Materials provided:
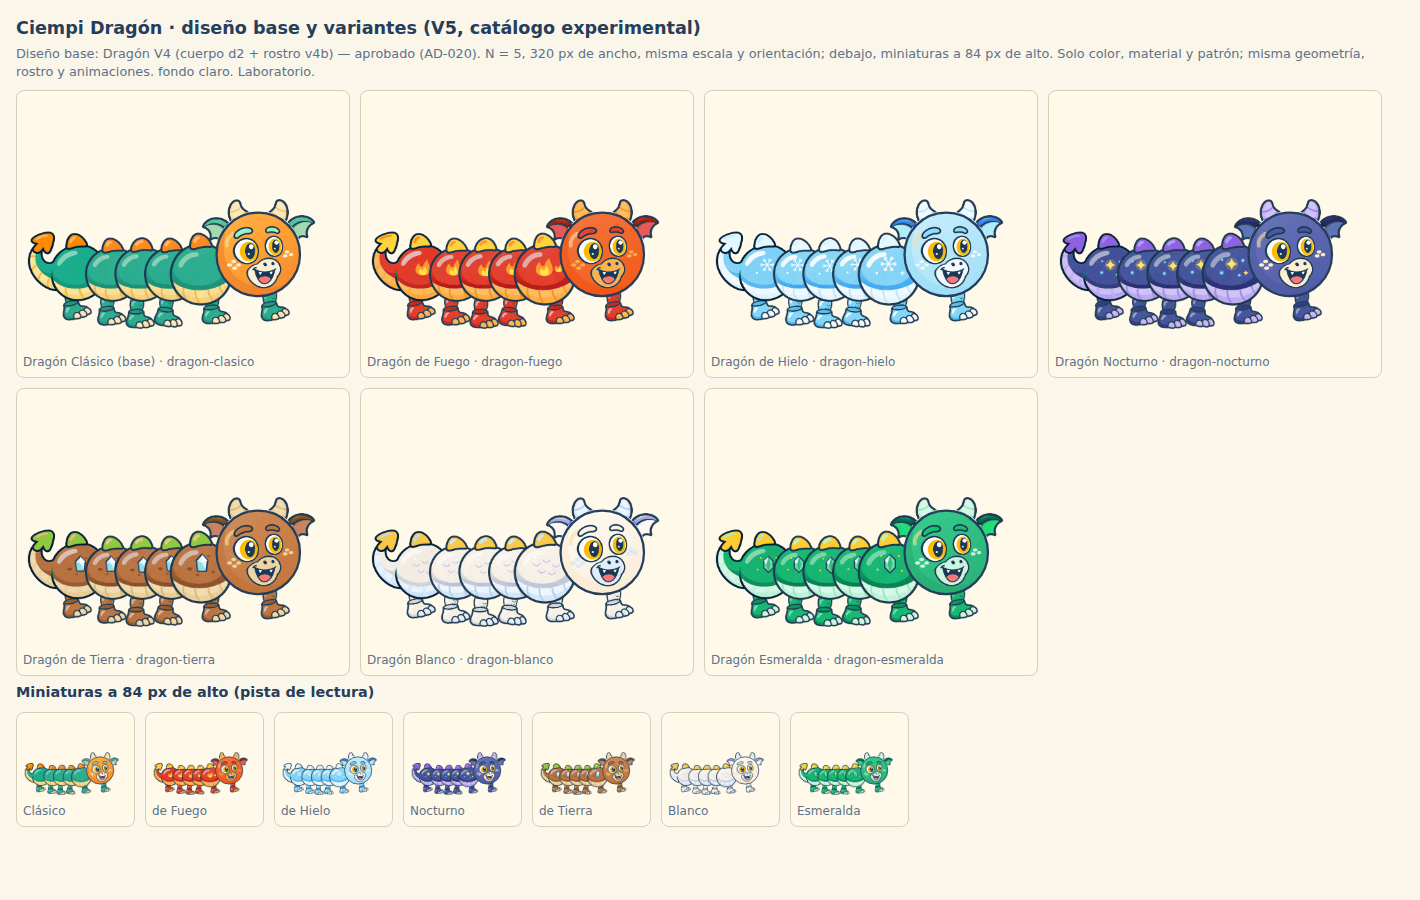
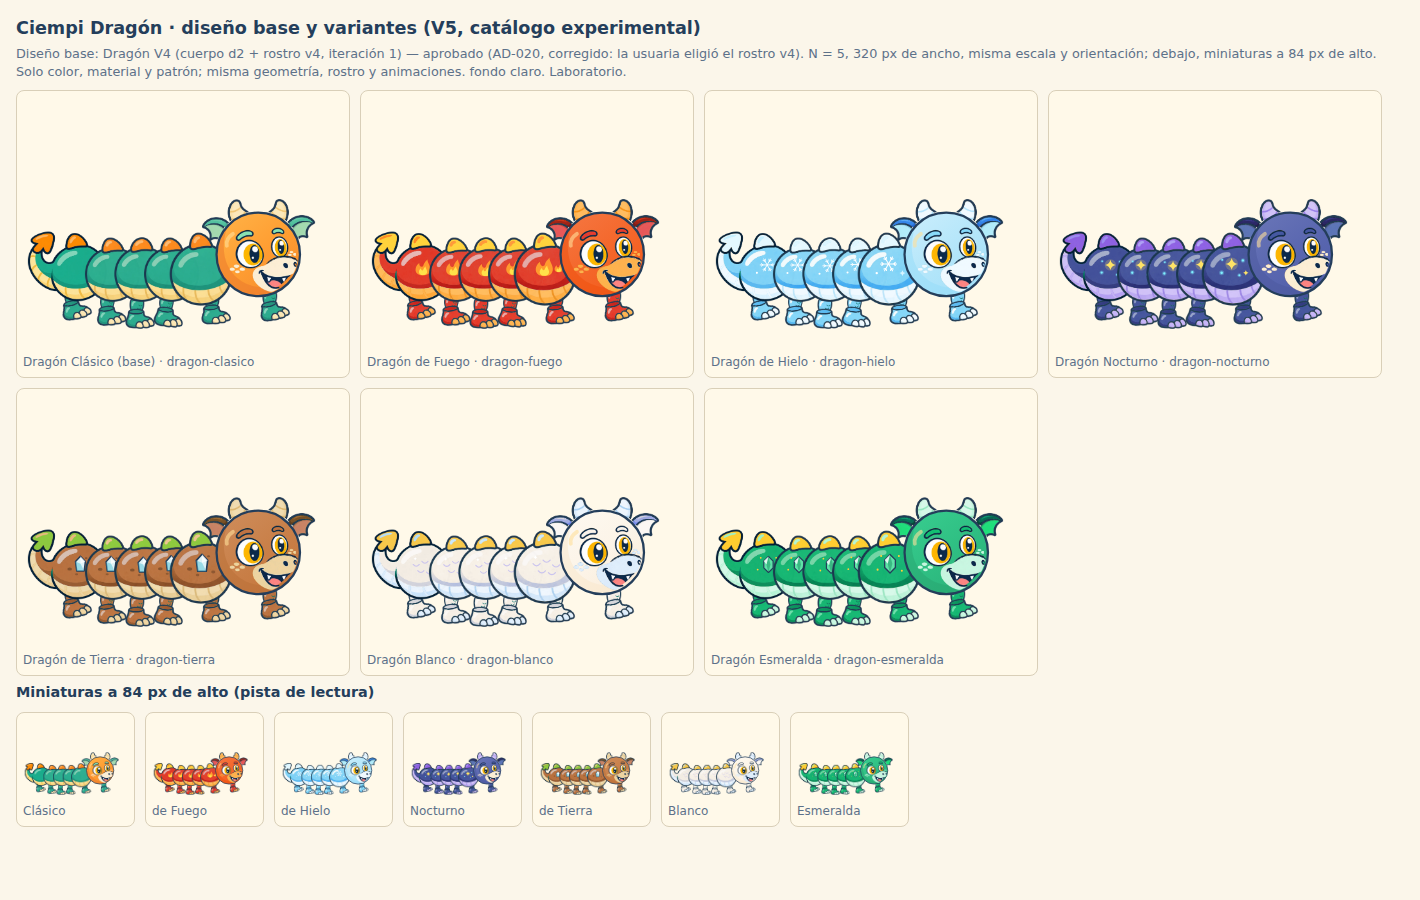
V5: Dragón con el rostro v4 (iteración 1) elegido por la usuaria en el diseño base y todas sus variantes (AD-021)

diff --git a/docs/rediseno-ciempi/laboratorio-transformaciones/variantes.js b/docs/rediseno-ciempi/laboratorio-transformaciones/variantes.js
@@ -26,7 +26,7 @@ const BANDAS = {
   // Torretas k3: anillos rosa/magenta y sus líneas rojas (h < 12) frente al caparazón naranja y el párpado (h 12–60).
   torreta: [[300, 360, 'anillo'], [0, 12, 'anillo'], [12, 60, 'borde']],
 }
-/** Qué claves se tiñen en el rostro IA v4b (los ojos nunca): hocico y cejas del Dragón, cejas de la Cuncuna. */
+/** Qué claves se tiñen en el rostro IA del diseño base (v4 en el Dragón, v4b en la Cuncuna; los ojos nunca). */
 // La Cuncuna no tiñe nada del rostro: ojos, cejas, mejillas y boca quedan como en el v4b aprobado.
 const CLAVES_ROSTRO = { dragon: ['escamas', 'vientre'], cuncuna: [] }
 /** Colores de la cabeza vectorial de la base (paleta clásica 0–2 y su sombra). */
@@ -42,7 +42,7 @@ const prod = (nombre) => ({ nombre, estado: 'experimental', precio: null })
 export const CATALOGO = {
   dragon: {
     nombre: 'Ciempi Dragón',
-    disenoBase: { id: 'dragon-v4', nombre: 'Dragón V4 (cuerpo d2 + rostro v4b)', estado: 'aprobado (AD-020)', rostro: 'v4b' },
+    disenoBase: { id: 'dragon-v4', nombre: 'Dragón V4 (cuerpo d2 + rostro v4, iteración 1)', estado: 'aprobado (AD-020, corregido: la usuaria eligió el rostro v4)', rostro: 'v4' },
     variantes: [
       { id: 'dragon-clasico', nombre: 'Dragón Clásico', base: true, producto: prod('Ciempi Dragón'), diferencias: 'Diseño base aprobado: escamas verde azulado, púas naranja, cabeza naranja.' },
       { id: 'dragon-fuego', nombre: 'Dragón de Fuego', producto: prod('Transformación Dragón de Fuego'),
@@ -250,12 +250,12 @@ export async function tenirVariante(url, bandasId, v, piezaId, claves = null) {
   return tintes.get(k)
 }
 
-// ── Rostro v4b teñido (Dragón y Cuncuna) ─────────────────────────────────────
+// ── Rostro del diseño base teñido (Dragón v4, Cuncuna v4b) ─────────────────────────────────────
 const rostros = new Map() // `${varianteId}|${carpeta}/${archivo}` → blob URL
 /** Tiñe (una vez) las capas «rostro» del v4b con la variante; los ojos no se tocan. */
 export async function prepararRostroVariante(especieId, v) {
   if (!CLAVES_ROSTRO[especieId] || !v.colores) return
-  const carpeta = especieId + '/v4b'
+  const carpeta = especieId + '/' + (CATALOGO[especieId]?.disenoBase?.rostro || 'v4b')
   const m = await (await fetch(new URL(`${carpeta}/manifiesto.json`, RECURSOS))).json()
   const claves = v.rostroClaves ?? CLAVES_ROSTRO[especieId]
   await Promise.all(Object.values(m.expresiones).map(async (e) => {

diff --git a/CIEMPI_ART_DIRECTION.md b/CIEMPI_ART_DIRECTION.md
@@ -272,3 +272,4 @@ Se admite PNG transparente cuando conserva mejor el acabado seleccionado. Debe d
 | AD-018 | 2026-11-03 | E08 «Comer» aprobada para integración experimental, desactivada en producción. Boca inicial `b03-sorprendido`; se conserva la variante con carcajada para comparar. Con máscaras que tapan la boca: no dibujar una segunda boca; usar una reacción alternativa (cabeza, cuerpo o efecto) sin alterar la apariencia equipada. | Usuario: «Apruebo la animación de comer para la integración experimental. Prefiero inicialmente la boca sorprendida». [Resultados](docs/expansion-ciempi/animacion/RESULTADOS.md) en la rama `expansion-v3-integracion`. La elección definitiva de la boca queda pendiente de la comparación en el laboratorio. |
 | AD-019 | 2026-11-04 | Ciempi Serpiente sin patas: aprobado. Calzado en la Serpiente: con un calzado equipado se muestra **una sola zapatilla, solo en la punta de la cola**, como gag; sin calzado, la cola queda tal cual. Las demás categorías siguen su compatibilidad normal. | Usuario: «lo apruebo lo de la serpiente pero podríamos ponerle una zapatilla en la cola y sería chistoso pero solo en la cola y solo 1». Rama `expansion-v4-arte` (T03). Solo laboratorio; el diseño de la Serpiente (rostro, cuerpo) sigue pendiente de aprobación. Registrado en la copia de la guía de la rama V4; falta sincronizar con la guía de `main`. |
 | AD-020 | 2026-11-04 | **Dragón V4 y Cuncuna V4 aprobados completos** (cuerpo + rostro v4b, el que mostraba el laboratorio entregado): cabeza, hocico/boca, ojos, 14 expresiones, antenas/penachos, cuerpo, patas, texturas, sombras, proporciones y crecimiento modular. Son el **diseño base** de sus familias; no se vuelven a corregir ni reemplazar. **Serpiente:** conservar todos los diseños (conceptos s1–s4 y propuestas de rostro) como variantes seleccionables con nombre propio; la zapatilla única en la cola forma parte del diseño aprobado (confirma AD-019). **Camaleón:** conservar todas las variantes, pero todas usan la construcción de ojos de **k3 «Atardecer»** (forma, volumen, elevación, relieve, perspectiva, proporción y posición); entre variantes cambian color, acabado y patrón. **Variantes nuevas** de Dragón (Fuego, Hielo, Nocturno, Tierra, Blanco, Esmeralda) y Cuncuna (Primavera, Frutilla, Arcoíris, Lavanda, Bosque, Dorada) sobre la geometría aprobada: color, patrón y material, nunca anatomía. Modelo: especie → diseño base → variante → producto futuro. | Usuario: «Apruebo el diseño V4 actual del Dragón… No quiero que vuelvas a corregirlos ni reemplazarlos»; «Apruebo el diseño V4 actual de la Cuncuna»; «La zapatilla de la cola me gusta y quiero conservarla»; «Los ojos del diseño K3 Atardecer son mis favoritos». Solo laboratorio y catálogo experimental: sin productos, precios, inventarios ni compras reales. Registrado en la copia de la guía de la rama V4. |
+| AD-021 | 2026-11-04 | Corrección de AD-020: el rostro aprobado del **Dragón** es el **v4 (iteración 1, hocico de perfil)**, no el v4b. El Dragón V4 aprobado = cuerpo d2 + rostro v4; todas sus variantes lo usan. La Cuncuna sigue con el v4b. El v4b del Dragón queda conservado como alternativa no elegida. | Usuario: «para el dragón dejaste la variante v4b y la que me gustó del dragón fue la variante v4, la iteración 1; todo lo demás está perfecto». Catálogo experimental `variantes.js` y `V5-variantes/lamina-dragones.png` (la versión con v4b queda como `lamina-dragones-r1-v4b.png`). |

...

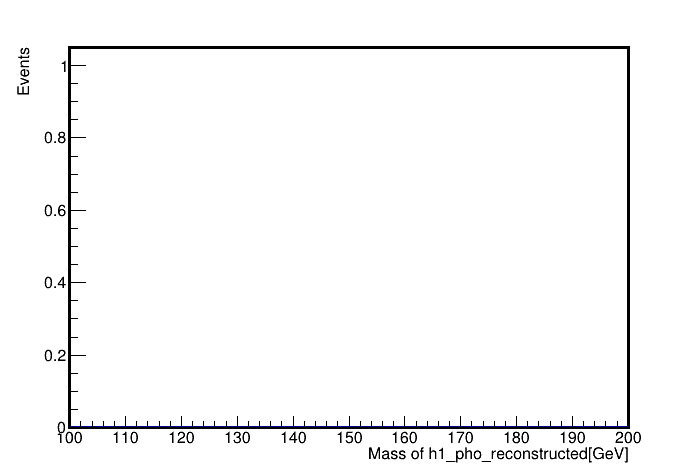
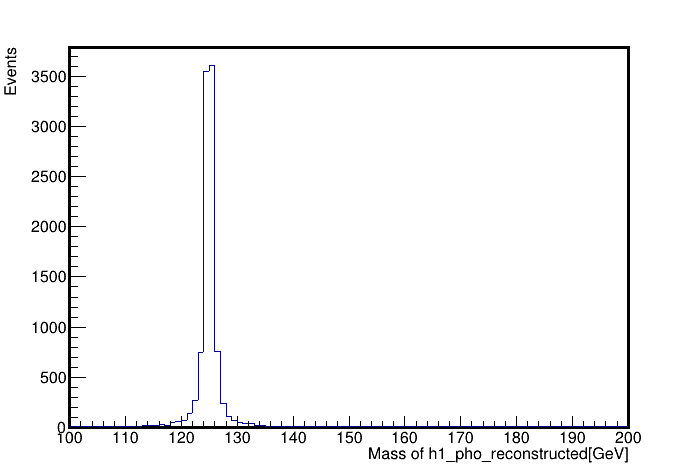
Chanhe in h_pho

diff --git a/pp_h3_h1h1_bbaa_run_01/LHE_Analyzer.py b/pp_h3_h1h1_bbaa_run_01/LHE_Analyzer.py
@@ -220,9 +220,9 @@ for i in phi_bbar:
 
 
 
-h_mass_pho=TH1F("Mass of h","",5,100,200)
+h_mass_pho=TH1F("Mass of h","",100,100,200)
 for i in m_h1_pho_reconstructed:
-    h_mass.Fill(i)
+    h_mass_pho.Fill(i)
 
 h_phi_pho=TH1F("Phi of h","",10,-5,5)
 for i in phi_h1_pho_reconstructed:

About this exercise:
Output the lines of the records above exactly as they appear, from the line containing "su sombra). */" through the line containing "v4b)', estado: 'aprobado".

Exercise result:
 /** Colores de la cabeza vectorial de la base (paleta clásica 0–2 y su sombra). */
@@ -42,7 +42,7 @@ const prod = (nombre) => ({ nombre, estado: 'experimental', precio: null })
 export const CATALOGO = {
   dragon: {
     nombre: 'Ciempi Dragón',
-    disenoBase: { id: 'dragon-v4', nombre: 'Dragón V4 (cuerpo d2 + rostro v4b)', estado: 'aprobado (AD-020)', rostro: 'v4b' },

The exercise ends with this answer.